When I started "Drupal for Humanists", I had plans to leave UChicago for another job at another institution, but the timing of the departure and the direction I was headed both changed in the six months that followed. What I didn't realize was the profound impact that a place can have on your life. It's not an entirely comfortable thought for those of us whose careers require going wherever there's a job, rather than making the choice about where you want to live. The way we often talk about things, you'd think that a life is defined first and foremost by the work one does, and everything else amounts to inconsequential details, which you might only notice on those rare occasions when you're not behind a book or computer, working on your intellectual pursuits.

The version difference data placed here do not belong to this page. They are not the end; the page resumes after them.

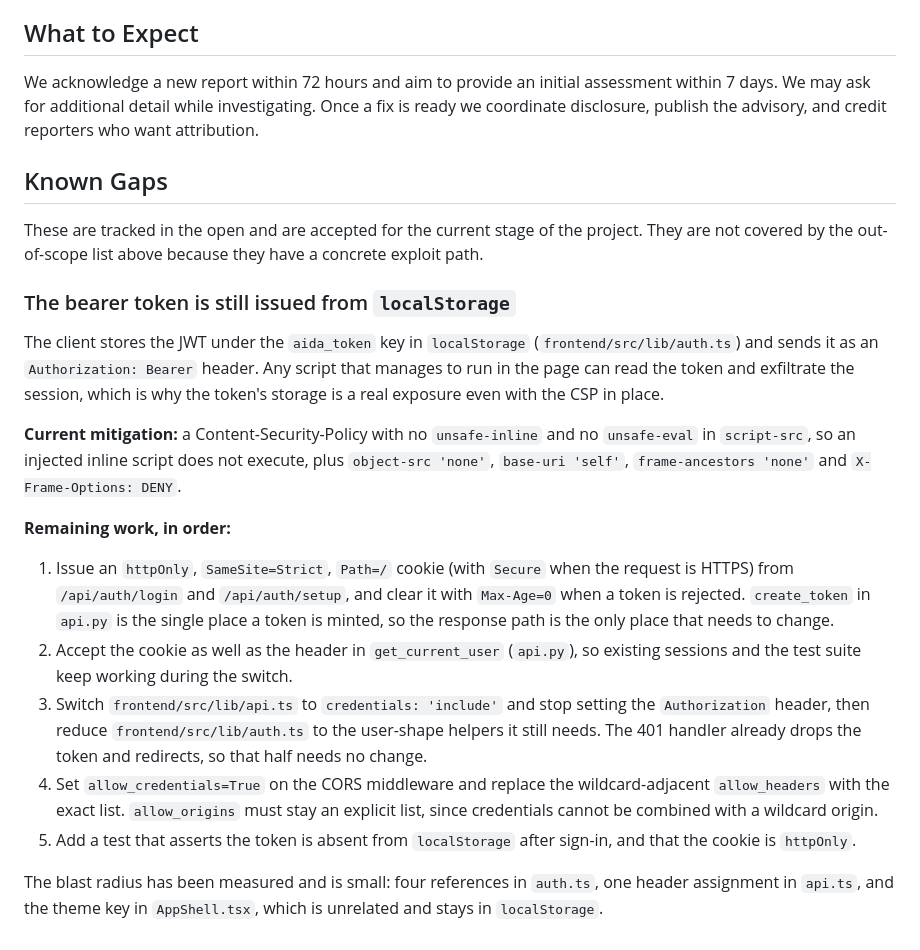
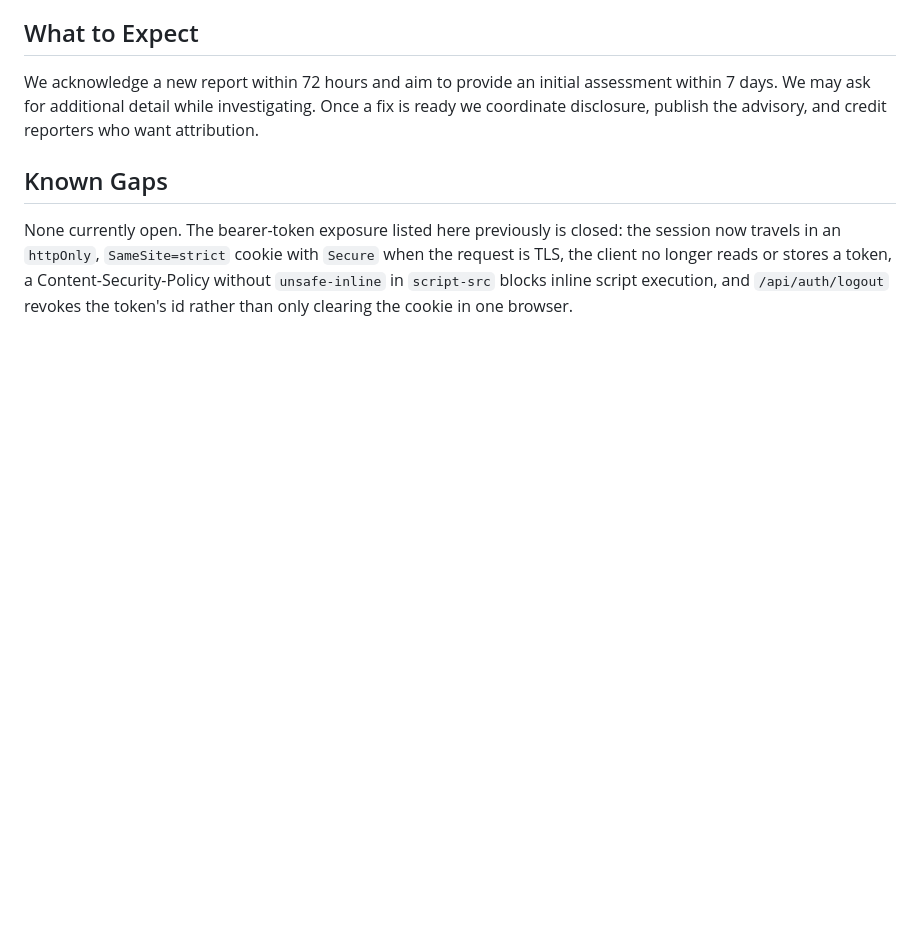
Before and after one commit to wladimirkarpicki/ai-delivery-assistant, a Markdown page: SECURITY.md, the part around the change. GitHub-like rendering; blank space fills up the shorter version.

Commit message:
docs(security): close the token-storage gap
The session now travels in an httpOnly SameSite=strict cookie with Secure
under TLS, the client holds no token at all, CSP blocks inline script
execution, and logout revokes the token id rather than only clearing the
cookie in one browser.

Recorded as closed rather than deleted, so the reasoning and the
mitigation that made it safe stay readable.

```diff
--- a/SECURITY.md
+++ b/SECURITY.md
@@ -52,20 +52,4 @@ We acknowledge a new report within 72 hours and aim to provide an initial assess
 
 ## Known Gaps
 
-These are tracked in the open and are accepted for the current stage of the project. They are not covered by the out-of-scope list above because they have a concrete exploit path.
-
-### The bearer token is still issued from `localStorage`
-
-The client stores the JWT under the `aida_token` key in `localStorage` (`frontend/src/lib/auth.ts`) and sends it as an `Authorization: Bearer` header. Any script that manages to run in the page can read the token and exfiltrate the session, which is why the token's storage is a real exposure even with the CSP in place.
-
-**Current mitigation:** a Content-Security-Policy with no `unsafe-inline` and no `unsafe-eval` in `script-src`, so an injected inline script does not execute, plus `object-src 'none'`, `base-uri 'self'`, `frame-ancestors 'none'` and `X-Frame-Options: DENY`.
-
-**Remaining work, in order:**
-
-1. Issue an `httpOnly`, `SameSite=Strict`, `Path=/` cookie (with `Secure` when the request is HTTPS) from `/api/auth/login` and `/api/auth/setup`, and clear it with `Max-Age=0` when a token is rejected. `create_token` in `api.py` is the single place a token is minted, so the response path is the only place that needs to change.
-2. Accept the cookie as well as the header in `get_current_user` (`api.py`), so existing sessions and the test suite keep working during the switch.
-3. Switch `frontend/src/lib/api.ts` to `credentials: 'include'` and stop setting the `Authorization` header, then reduce `frontend/src/lib/auth.ts` to the user-shape helpers it still needs. The 401 handler already drops the token and redirects, so that half needs no change.
-4. Set `allow_credentials=True` on the CORS middleware and replace the wildcard-adjacent `allow_headers` with the exact list. `allow_origins` must stay an explicit list, since credentials cannot be combined with a wildcard origin.
-5. Add a test that asserts the token is absent from `localStorage` after sign-in, and that the cookie is `httpOnly`.
-
-The blast radius has been measured and is small: four references in `auth.ts`, one header assignment in `api.ts`, and the theme key in `AppShell.tsx`, which is unrelated and stays in `localStorage`.
+None currently open. The bearer-token exposure listed here previously is closed: the session now travels in an `httpOnly`, `SameSite=strict` cookie with `Secure` when the request is TLS, the client no longer reads or stores a token, a Content-Security-Policy without `unsafe-inline` in `script-src` blocks inline script execution, and `/api/auth/logout` revokes the token's id rather than only clearing the cookie in one browser.
```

Imagine, then, my culture shock when-- in my first week at Berkeley-- I tell my boss I'll be sending him a revised draft of a grant proposal that evening, and he cheerfully replies that he'll take a look in the morning, because he's going to the forge after work to turn a steel rod into some handcrafted nails for his kitchen remodeling. Not only is there a forge nearby that anyone can use after taking a few classes (which is pretty amazing), but even more remarkable, people feel no shame in revealing that work isn't their first priority in all circumstances.
As that strange behavior has started to seem more normal, I've found myself taking a serious look at all the projects I've gotten myself involved in, and making deliberate choices about what to continue doing, and where I need to wrap up my work and move on. Sometimes this has led to awkward conversations, but it's liberating to feel like I've chosen how I spend time, rather than feeling drowned by obligations where I can't even clearly articulate for myself who I have the obligation to, exactly, or why-- and that includes AcWriMo.

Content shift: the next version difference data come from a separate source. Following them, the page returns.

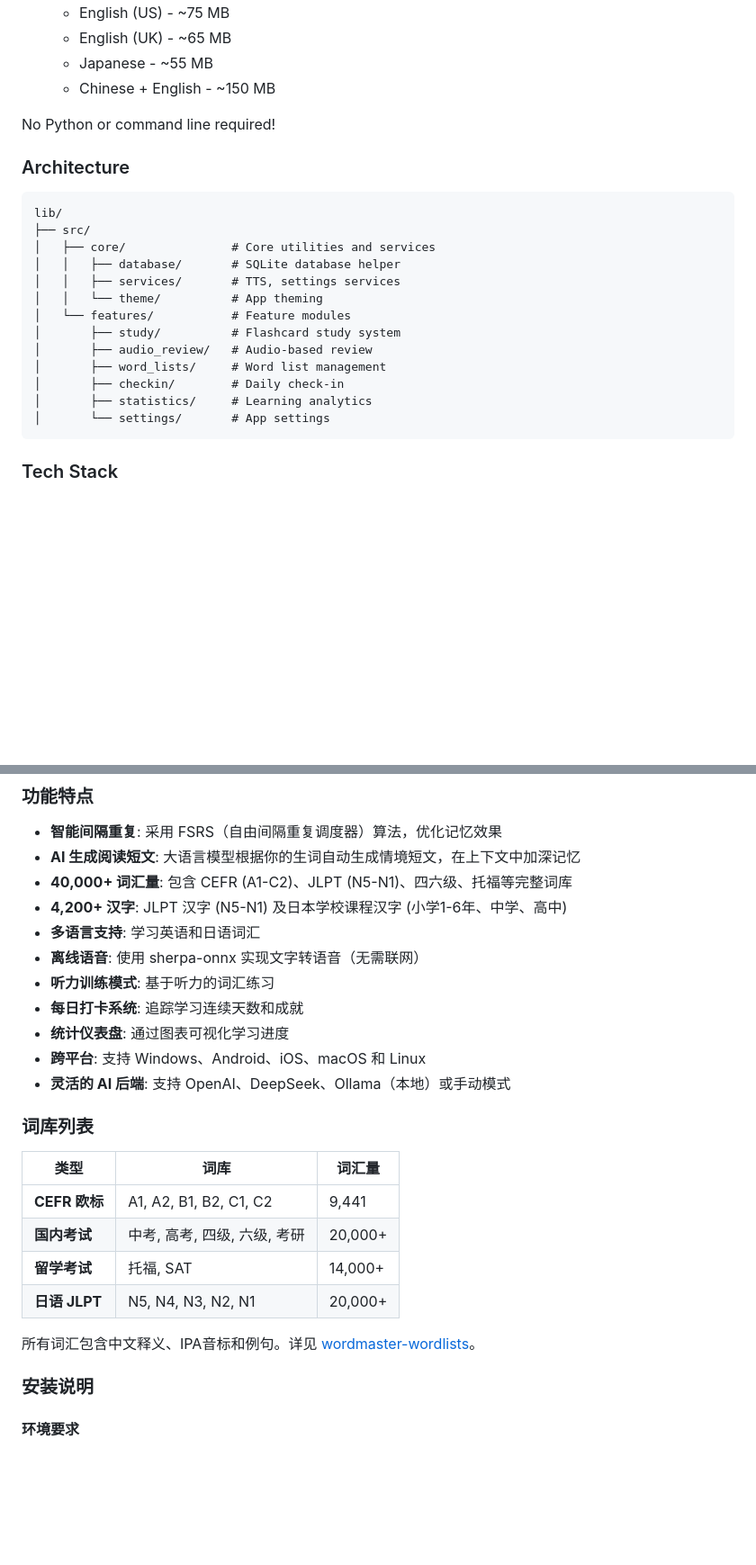
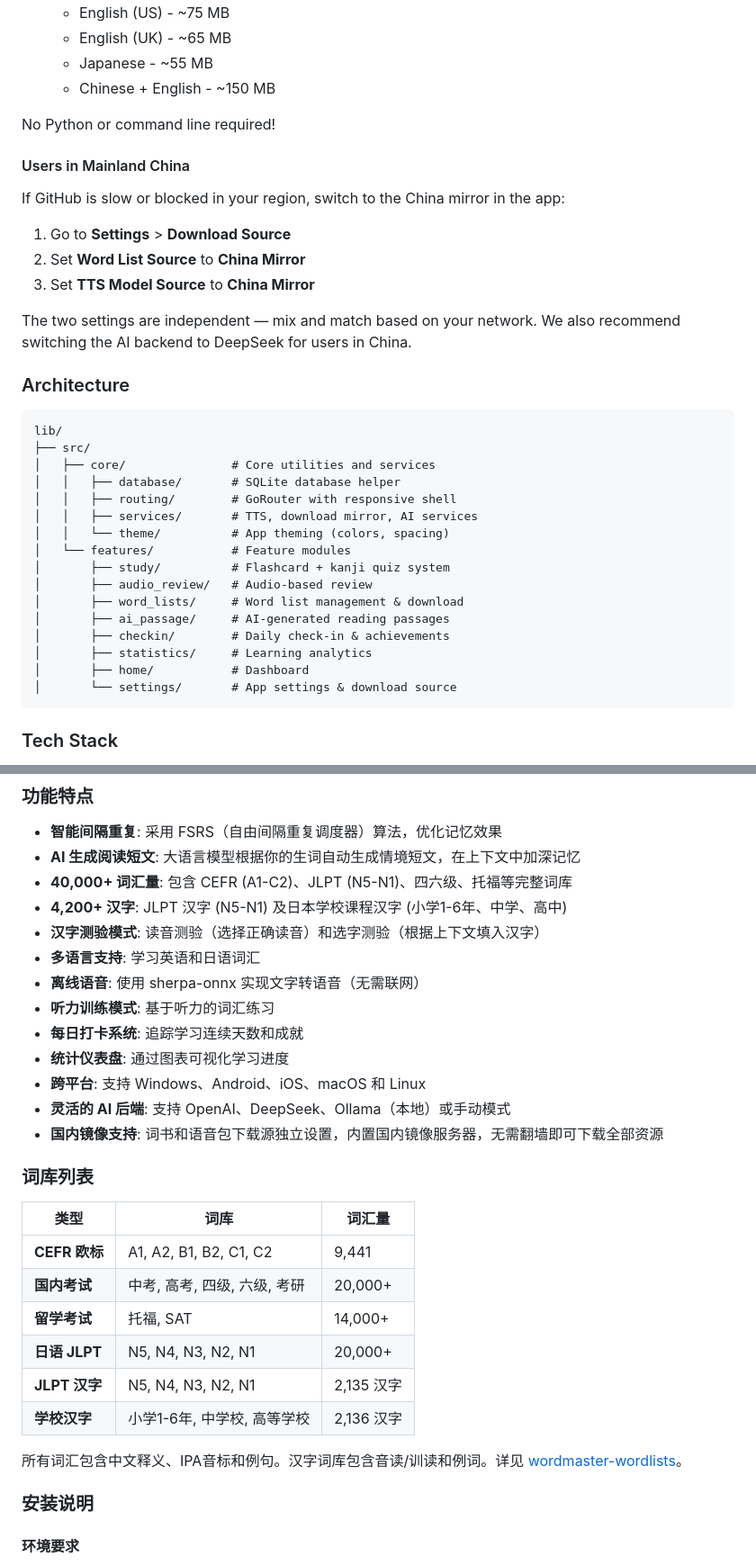
Before and after one commit to lratusa/wordmaster, a Markdown page: README.md, 2 parts joined by grey strips. Shown at 90% size. Drawn GitHub-style; blank space fills up the shorter version.

Commit message:
Update README with kanji quiz modes and China mirror support
Add kanji quiz modes, China mirror support, and kanji word list entries
to all three language sections (EN/CN/JP). Update architecture diagram
to reflect current project structure.

Co-Authored-By: Claude Opus 4.6 <noreply@anthropic.com>

````diff
--- a/README.md
+++ b/README.md
@@ -85,6 +87,16 @@ For offline text-to-speech functionality, download voice packs directly in the a
 
 No Python or command line required!
 
+#### Users in Mainland China
+
+If GitHub is slow or blocked in your region, switch to the China mirror in the app:
+
+1. Go to **Settings** > **Download Source**
+2. Set **Word List Source** to **China Mirror**
+3. Set **TTS Model Source** to **China Mirror**
+
+The two settings are independent — mix and match based on your network. We also recommend switching the AI backend to DeepSeek for users in China.
+
 ### Architecture
 
 ```
@@ -92,15 +104,18 @@ lib/
 ├── src/
 │   ├── core/               # Core utilities and services
 │   │   ├── database/       # SQLite database helper
-│   │   ├── services/       # TTS, settings services
-│   │   └── theme/          # App theming
+│   │   ├── routing/        # GoRouter with responsive shell
+│   │   ├── services/       # TTS, download mirror, AI services
+│   │   └── theme/          # App theming (colors, spacing)
 │   └── features/           # Feature modules
-│       ├── study/          # Flashcard study system
+│       ├── study/          # Flashcard + kanji quiz system
 │       ├── audio_review/   # Audio-based review
-│       ├── word_lists/     # Word list management
-│       ├── checkin/        # Daily check-in
+│       ├── word_lists/     # Word list management & download
+│       ├── ai_passage/     # AI-generated reading passages
+│       ├── checkin/        # Daily check-in & achievements
 │       ├── statistics/     # Learning analytics
-│       └── settings/       # App settings
+│       ├── home/           # Dashboard
+│       └── settings/       # App settings & download source
 ```
 
 ### Tech Stack
@@ -132,6 +147,7 @@ Contributions are welcome! Please feel free to submit a Pull Request.
 - **AI 生成阅读短文**: 大语言模型根据你的生词自动生成情境短文，在上下文中加深记忆
 - **40,000+ 词汇量**: 包含 CEFR (A1-C2)、JLPT (N5-N1)、四六级、托福等完整词库
 - **4,200+ 汉字**: JLPT 汉字 (N5-N1) 及日本学校课程汉字 (小学1-6年、中学、高中)
+- **汉字测验模式**: 读音测验（选择正确读音）和选字测验（根据上下文填入汉字）
 - **多语言支持**: 学习英语和日语词汇
 - **离线语音**: 使用 sherpa-onnx 实现文字转语音（无需联网）
 - **听力训练模式**: 基于听力的词汇练习
@@ -139,6 +155,7 @@ Contributions are welcome! Please feel free to submit a Pull Request.
 - **统计仪表盘**: 通过图表可视化学习进度
 - **跨平台**: 支持 Windows、Android、iOS、macOS 和 Linux
 - **灵活的 AI 后端**: 支持 OpenAI、DeepSeek、Ollama（本地）或手动模式
+- **国内镜像支持**: 词书和语音包下载源独立设置，内置国内镜像服务器，无需翻墙即可下载全部资源
 
 ### 词库列表
 
@@ -148,8 +165,10 @@ Contributions are welcome! Please feel free to submit a Pull Request.
 | **国内考试** | 中考, 高考, 四级, 六级, 考研 | 20,000+ |
 | **留学考试** | 托福, SAT | 14,000+ |
 | **日语 JLPT** | N5, N4, N3, N2, N1 | 20,000+ |
+| **JLPT 汉字** | N5, N4, N3, N2, N1 | 2,135 汉字 |
+| **学校汉字** | 小学1-6年, 中学校, 高等学校 | 2,136 汉字 |
 
-所有词汇包含中文释义、IPA音标和例句。详见 [wordmaster-wordlists](https://github.com/lratusa/wordmaster-wordlists)。
+所有词汇包含中文释义、IPA音标和例句。汉字词库包含音读/训读和例词。详见 [wordmaster-wordlists](https://github.com/lratusa/wordmaster-wordlists)。
 
 ### 安装说明
 
````
Also changed, not shown: other parts of README.md (+17 -1 lines).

I continue to be reminded that "Drupal for Humanists" is, indeed, something I honestly want to do. I've also discovered that the early mornings are the best times for me to reliably make progress on it. That said, there are other things that require attention in the morning, and I'm still working on finding the optimal balance. I'll keep writing, but the sustained monomania necessary for making a huge leap forward on the project just wasn't worth missing out on taking long walks through the neighborhood, smelling flowers, marveling at protesters, sewing things for myself and others, enjoying New Orleans, visiting family for Thanksgiving, making the apartment festive to match the city. I completely failed AcWriMo, but I had a wonderful November, and I don't feel the least bit bad about it.